Twenty years ago, myself and my best friend, Liz, travelled to England; not to go on a working holiday, spending our weekends whooping it up in London’s nightlife; but rather, to go to a strange little theatre school, in the middle of North Yorkshire, called A.R.T.T.S. International, run by a seriously unwell man called John who had once been head of drama at ATV. I think he built the school as a means of kidding himself he was not a has-been.
There were two other women there from Adelaide and other students from all over the world.
It was an odd, exciting and frustrating time in all our lives.
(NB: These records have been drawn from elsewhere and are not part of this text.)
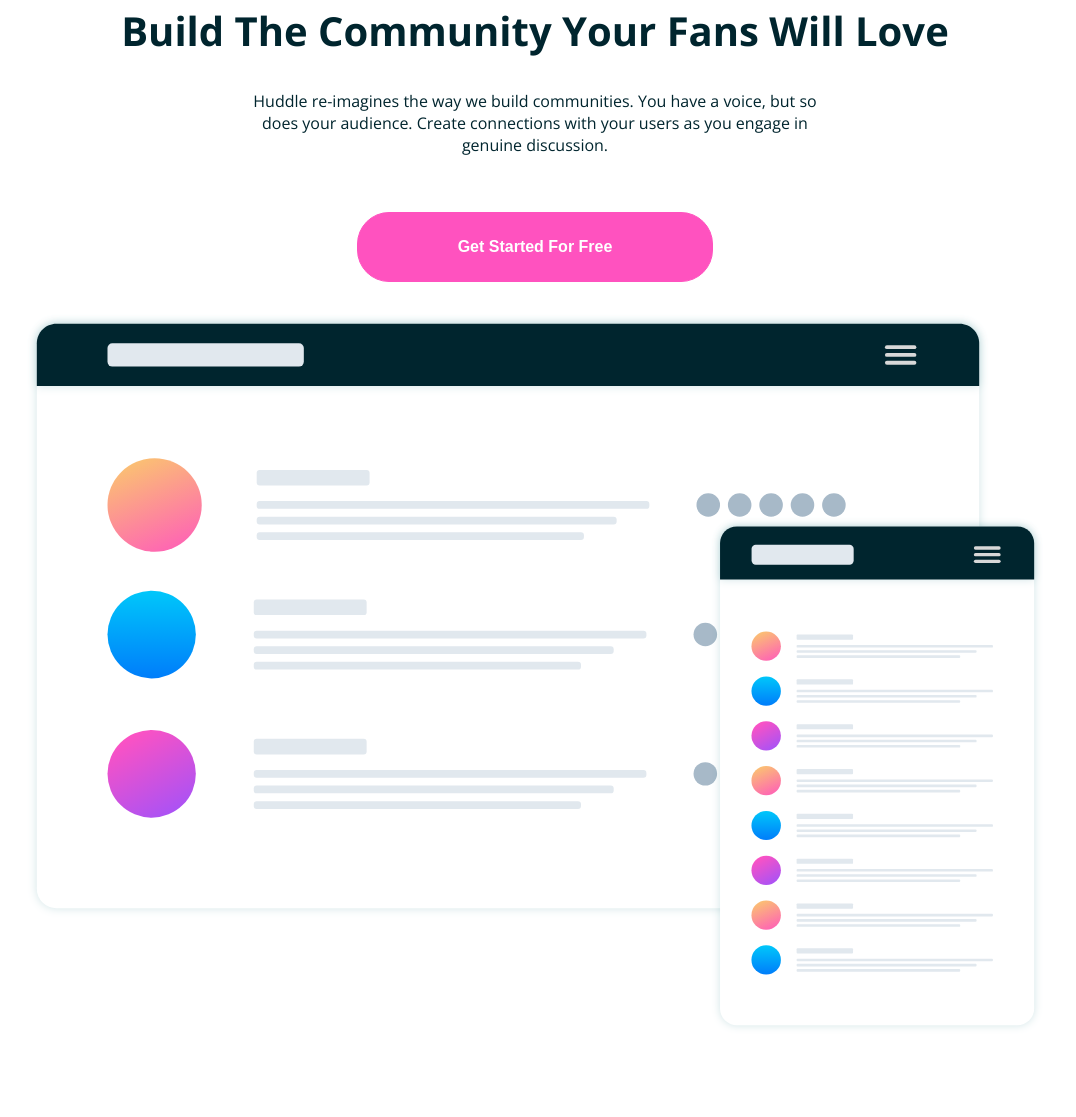
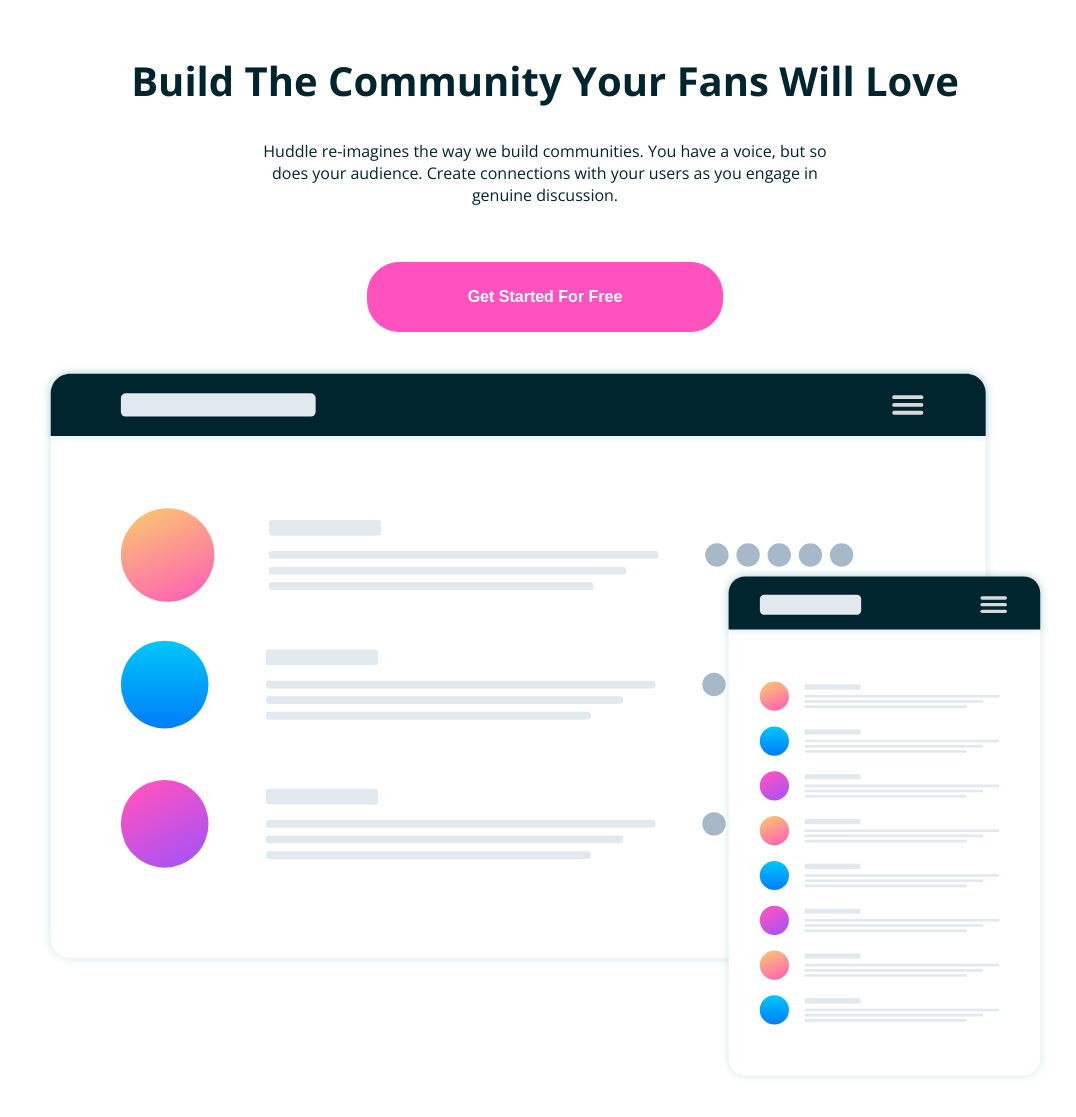
Before and after one commit to Erson1989x/Huddle-LP, a plain HTML site: page index.html in a window 1280 px wide. Shown: the part 287-1404 px from the top of the page, without its empty margins (105-1181 px from the left). Before the commit the page ends 1349 px from the top, so only its background shows below. Drawn offline with nearby package versions, Linux system fonts and the light colour scheme.

Commit message:
progress

```diff
--- a/index.html
+++ b/index.html
@@ -29,7 +29,7 @@
       <p class="header-text">Huddle re-imagines the way we build communities. You have a voice, but so does your audience. Create connections with your users as you engage in genuine discussion.
       </p>
       <button class="btn-get-started">Get Started For Free</button>
-      <img class="mockups-img" src="./images/screen-mockups.svg" alt="">
+      <div class="mockups-img"></div>
     </div>
   </section>
 </body>
--- a/style.css
+++ b/style.css
@@ -12,7 +12,8 @@ body {
     font-size: 16px;
     background-color: hsl(0, 0%, 100%);
     color: hsl(192, 100%, 9%);
-    min-height: 100vh;
+    width: 100%;
+    height: 100vh;
 }
 
 /*-- Header --*/
@@ -91,11 +92,19 @@ body {
 }
 
 .mockups-img {
+    background-image: url('./images/screen-mockups.svg');
+    background-size: contain;
+    background-repeat: no-repeat;
+    background-position: center;
     width: 296px;
     height: 209px;
-}
+  }
+
 
 @media screen and (min-width: 1024px) {
+    .section-header {
+        padding: 4.87rem 3.75rem 4.87rem 5rem;
+    }
     .logo {
         width: 15rem;
         height: 2.37rem;
```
One of those experiences that you can only understand if you were there.
As a tribute to that year, I have taken a poem from one of my favourites, Yeats, and rewritten it to reflect our time on the renovated pig-farm that was this school.
SMALL TOWN OF BUBWITH
I will arise and go now, and go to Bubwith,
And a small theatre-school build there, of red bricks made;
Nine old pig farms will I have there, a rake for gravel,
And live with twenty others in the laughing loud dormitory.
And I shall have some peace there, for peace comes dropping slow,
Dropping from the veils of the morning to where Liz makes juices;
There midnight’s all a glimmer, while I sew costumes,
And evening full of bitching and moaning.
I will arise and go now, for always night and day
I hear John giving us a bollocking with low sounds in the studio;
While I stand on the roadway, or on the pavements grey,
I hear it in the deep heart’s core.